Grade 4 student Kieran Oliver, who took part in the project, said that it is important to study the history of residential schools in Canada so those students will be remembered.
“People took them away from their families so their parents or brothers or sisters didn’t get to see them,” said Oliver.
In keeping with the Education Act established in 1997, according to the Anglophone East School District, teachers are guided on how to introduce Indigenous culture and history into the classroom.
In early June, the province’s education minister said he wants to ensure the curriculum in New Brunswick public schools directly addresses the history of Indian day schools in the province.
Ceremonial Elder and Knowledge Keeper Donna Augustine from Elsipogtog First Nation said that every school across Canada from kindergarten to Grade 12 should be teaching Indigenous history as part of the required curriculum with guidance from the Indigenous community.
“The true history of our people has not been taught in schools and so even though it is hard to look at, it needs to be brought up — the truth needs to be brought up. These children that were found … imagine how long they waited to be found.
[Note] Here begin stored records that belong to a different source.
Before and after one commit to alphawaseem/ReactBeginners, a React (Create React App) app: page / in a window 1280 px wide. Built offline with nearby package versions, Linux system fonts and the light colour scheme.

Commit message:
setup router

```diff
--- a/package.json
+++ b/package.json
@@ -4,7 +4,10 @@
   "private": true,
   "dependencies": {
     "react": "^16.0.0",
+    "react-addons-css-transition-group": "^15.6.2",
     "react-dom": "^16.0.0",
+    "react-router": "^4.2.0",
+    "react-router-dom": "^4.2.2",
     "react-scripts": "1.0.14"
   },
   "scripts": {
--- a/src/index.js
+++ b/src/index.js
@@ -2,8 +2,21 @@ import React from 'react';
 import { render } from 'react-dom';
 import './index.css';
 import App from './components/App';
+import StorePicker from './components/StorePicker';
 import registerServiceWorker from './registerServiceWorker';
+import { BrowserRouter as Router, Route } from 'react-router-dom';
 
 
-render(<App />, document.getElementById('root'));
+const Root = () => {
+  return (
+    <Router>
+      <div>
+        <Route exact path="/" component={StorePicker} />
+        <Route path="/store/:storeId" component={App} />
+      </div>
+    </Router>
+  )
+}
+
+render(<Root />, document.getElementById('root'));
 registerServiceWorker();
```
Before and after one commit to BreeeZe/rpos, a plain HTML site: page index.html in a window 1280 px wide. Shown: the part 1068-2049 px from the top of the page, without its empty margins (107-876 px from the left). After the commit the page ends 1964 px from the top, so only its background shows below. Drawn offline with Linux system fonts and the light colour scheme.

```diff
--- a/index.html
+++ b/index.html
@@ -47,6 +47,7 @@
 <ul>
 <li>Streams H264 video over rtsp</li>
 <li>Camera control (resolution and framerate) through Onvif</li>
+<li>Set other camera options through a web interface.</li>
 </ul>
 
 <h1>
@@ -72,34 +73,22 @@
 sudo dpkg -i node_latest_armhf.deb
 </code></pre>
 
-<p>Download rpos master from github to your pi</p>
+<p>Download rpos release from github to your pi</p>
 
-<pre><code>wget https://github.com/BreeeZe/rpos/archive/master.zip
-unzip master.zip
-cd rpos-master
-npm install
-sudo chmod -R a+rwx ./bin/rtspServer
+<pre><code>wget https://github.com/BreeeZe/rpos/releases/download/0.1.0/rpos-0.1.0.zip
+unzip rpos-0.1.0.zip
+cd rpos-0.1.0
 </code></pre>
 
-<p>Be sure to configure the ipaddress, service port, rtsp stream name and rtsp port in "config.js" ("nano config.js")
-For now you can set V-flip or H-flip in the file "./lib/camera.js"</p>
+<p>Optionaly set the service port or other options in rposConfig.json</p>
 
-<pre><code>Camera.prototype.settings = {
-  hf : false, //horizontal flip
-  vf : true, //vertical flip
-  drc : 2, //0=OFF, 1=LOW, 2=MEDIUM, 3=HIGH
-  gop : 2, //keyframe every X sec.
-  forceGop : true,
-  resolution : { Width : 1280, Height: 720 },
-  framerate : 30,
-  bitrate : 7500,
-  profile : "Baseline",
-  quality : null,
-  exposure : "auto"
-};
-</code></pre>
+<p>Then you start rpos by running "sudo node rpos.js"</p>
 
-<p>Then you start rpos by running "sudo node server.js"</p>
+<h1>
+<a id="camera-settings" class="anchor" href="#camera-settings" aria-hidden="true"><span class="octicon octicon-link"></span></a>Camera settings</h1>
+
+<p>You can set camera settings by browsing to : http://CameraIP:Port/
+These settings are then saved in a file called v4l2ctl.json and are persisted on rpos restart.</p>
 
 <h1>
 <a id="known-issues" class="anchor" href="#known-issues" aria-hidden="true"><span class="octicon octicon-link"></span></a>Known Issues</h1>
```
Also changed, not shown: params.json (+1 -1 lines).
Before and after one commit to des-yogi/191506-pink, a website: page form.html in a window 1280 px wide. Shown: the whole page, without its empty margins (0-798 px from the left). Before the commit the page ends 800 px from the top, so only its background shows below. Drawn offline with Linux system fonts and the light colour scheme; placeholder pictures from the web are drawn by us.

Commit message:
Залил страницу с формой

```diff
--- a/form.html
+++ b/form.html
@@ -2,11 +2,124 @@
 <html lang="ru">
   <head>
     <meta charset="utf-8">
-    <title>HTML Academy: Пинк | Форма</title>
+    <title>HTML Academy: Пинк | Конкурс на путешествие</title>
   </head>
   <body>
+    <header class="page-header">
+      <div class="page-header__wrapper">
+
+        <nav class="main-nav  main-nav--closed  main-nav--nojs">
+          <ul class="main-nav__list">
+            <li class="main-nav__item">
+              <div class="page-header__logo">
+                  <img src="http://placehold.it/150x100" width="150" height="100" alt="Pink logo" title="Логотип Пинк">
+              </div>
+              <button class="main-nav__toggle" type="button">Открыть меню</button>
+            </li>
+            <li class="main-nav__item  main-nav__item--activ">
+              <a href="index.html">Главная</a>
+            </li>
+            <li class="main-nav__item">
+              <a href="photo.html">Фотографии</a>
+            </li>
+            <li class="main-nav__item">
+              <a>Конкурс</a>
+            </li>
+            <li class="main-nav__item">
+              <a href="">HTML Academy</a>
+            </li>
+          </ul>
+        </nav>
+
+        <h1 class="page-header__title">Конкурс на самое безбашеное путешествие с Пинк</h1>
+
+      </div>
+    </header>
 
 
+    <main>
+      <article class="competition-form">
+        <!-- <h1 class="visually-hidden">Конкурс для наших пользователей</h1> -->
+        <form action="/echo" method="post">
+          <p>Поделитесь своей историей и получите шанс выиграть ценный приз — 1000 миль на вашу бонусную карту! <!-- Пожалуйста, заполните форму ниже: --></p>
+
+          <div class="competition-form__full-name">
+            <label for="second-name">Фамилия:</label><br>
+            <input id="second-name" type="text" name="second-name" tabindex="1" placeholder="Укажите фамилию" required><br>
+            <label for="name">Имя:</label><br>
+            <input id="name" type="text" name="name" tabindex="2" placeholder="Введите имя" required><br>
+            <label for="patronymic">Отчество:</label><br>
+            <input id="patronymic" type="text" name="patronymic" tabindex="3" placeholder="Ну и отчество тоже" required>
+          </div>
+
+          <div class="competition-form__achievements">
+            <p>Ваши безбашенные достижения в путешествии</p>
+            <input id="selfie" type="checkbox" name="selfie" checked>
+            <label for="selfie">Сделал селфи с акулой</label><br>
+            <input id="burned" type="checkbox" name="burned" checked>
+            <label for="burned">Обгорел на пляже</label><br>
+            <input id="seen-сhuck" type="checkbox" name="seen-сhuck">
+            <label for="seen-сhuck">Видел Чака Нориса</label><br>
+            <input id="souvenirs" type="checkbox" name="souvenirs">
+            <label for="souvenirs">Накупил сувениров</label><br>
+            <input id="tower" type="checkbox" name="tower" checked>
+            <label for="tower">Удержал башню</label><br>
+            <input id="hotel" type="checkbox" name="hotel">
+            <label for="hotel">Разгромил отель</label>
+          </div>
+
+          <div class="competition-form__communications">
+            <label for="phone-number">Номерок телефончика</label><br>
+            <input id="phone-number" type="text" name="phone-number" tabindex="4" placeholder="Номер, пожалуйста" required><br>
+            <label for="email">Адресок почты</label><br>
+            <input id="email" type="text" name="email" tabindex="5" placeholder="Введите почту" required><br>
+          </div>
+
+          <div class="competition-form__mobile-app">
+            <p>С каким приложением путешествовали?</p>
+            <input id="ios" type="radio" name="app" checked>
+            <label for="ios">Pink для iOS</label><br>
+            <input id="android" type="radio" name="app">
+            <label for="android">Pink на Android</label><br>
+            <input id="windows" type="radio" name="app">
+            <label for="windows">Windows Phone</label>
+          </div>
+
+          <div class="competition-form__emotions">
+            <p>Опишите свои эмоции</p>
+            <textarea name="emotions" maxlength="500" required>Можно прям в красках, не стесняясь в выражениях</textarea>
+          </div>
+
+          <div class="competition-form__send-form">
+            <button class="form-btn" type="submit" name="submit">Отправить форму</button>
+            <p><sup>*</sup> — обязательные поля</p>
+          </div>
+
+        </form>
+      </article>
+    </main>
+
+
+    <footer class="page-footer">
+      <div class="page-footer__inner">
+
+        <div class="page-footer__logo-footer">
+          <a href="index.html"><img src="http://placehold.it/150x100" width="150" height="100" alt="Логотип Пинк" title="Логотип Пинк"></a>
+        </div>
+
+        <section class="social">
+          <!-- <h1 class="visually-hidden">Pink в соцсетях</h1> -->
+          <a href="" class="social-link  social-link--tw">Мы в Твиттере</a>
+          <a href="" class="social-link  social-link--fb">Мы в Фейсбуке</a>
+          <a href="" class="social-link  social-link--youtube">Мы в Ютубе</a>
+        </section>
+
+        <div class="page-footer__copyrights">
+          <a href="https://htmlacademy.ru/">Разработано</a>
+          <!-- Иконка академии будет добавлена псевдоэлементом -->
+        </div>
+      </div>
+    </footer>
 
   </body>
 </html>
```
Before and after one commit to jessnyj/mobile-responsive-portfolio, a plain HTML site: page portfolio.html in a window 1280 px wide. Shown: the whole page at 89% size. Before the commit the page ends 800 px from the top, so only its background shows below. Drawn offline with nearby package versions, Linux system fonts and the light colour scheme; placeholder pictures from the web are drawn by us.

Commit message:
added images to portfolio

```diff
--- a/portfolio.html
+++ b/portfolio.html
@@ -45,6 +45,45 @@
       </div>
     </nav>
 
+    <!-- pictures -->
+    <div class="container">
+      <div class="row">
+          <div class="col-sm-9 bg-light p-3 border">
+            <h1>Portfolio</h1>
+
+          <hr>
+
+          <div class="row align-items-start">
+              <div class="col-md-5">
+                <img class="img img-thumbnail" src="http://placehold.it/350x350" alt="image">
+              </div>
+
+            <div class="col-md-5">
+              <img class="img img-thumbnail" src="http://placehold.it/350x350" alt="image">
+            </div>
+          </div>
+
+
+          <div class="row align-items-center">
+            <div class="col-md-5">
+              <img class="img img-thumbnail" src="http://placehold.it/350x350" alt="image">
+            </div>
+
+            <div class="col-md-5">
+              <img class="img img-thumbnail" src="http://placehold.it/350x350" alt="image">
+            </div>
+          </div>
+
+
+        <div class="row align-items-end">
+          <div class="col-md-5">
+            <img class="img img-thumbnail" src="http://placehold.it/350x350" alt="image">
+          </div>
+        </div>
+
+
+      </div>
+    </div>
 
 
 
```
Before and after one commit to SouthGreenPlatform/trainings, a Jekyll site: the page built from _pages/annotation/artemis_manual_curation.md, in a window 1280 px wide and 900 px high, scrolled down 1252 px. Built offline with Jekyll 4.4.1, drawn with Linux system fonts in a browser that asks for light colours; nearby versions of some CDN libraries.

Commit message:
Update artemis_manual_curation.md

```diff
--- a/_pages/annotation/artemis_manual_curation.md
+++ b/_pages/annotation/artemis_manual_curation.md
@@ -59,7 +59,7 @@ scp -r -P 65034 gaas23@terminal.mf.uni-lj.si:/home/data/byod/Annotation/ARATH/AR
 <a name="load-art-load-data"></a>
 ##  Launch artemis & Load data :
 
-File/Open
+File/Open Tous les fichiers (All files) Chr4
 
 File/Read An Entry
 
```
But their spirits know that they will be found and that the truth will come out,” said Augustine.
Hooper said the shoes will remain on the fence until the end of the school year and many will be donated to charity organizations across the city.
He said he hopes the project will highlight the importance of Truth and Reconciliation for Indigenous communities and the importance that everyone, not just students, learns about the history of residential schools in Canada.
“An installation like this I think fosters a conversation among parents and grandparents and people who are visiting our school as well,” Hooper said.